### TASK DETAILS:
Find the lines below that include the word "stroke" and state how many there are, adding nothing.

Change detection data:
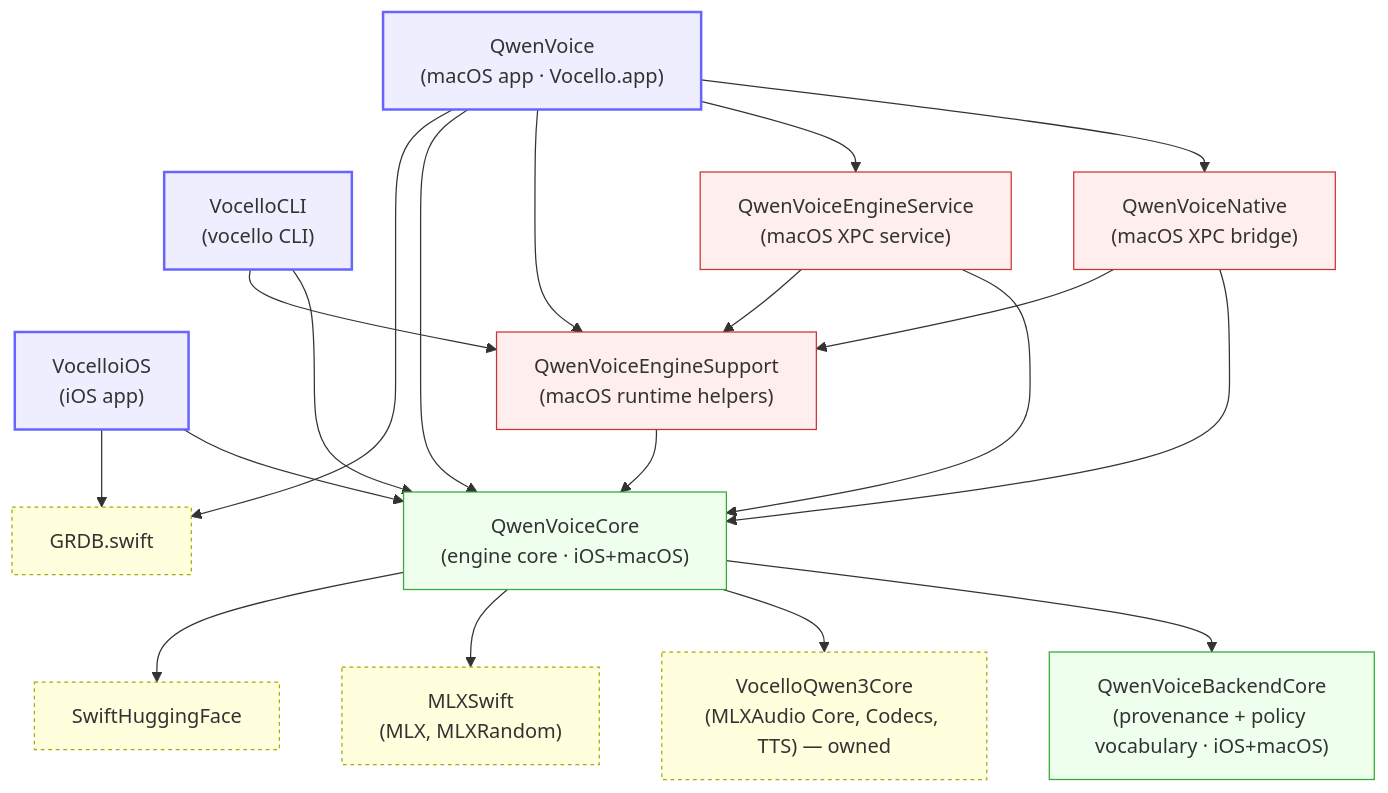
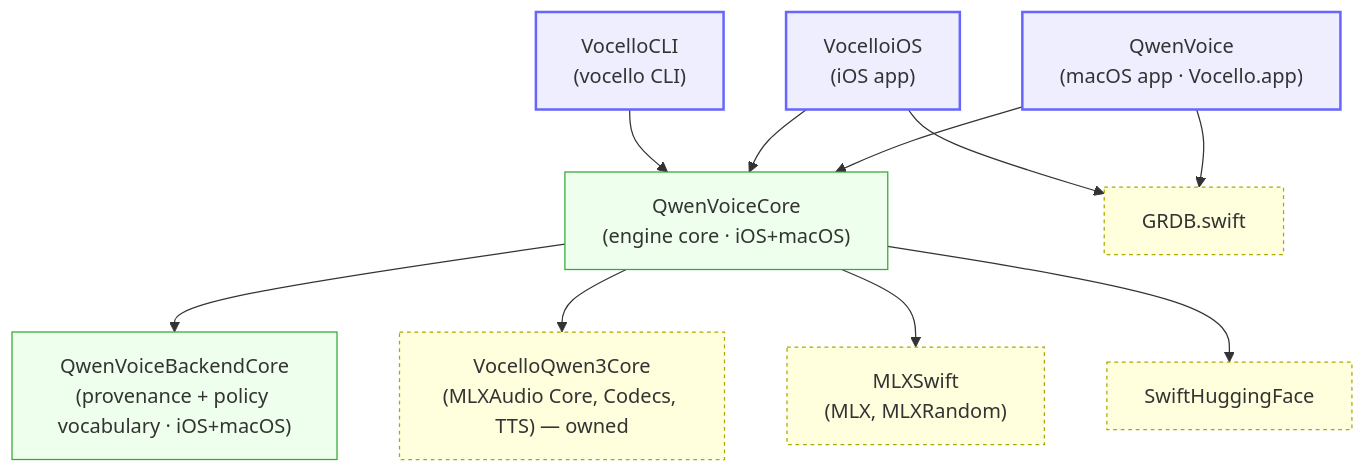
One commit to PowerBeef/Vocello changed the first of 5 diagrams in docs/ARCHITECTURE.md. Above: the diagram before and after it, drawn with Mermaid. The commit also changed other lines of this file and 104 other files, not shown here.

````diff
--- a/docs/ARCHITECTURE.md
+++ b/docs/ARCHITECTURE.md
@@ -62,45 +63,33 @@
 ```mermaid
 graph TD
     classDef app fill:#eef,stroke:#66f,stroke-width:2px;
     classDef fw fill:#efe,stroke:#3a3;
     classDef macfw fill:#fee,stroke:#c33;
     classDef spm fill:#ffd,stroke:#aa0,stroke-dasharray:3 3;
 
     QwenVoice["QwenVoice<br/>(macOS app · Vocello.app)"]:::app
     VocelloiOS["VocelloiOS<br/>(iOS app)"]:::app
     VocelloCLI["VocelloCLI<br/>(vocello CLI)"]:::app
 
-    QwenVoiceNative["QwenVoiceNative<br/>(macOS XPC bridge)"]:::macfw
-    QwenVoiceEngineService["QwenVoiceEngineService<br/>(macOS XPC service)"]:::macfw
-    QwenVoiceEngineSupport["QwenVoiceEngineSupport<br/>(macOS runtime helpers)"]:::macfw
     QwenVoiceCore["QwenVoiceCore<br/>(engine core · iOS+macOS)"]:::fw
     QwenVoiceBackendCore["QwenVoiceBackendCore<br/>(provenance + policy vocabulary · iOS+macOS)"]:::fw
 
     GRDB["GRDB.swift"]:::spm
     MLXAudio["VocelloQwen3Core<br/>(MLXAudio Core, Codecs, TTS) — owned"]:::spm
     MLXSwift["MLXSwift<br/>(MLX, MLXRandom)"]:::spm
     SwiftHuggingFace["SwiftHuggingFace"]:::spm
 
-    QwenVoice --> QwenVoiceNative
-    QwenVoice --> QwenVoiceEngineService
-    QwenVoice --> QwenVoiceEngineSupport
     QwenVoice --> QwenVoiceCore
     QwenVoice --> GRDB
 
     VocelloiOS --> QwenVoiceCore
     VocelloiOS --> GRDB
 
     VocelloCLI --> QwenVoiceCore
-    VocelloCLI --> QwenVoiceEngineSupport
 
-    QwenVoiceNative --> QwenVoiceCore
-    QwenVoiceNative --> QwenVoiceEngineSupport
-    QwenVoiceEngineService --> QwenVoiceCore
-    QwenVoiceEngineService --> QwenVoiceEngineSupport
-    QwenVoiceEngineSupport --> QwenVoiceCore
     QwenVoiceCore --> QwenVoiceBackendCore
 
     QwenVoiceCore --> MLXAudio
     QwenVoiceCore --> MLXSwift
     QwenVoiceCore --> SwiftHuggingFace
 ```
````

### ANSWER SPACE:
4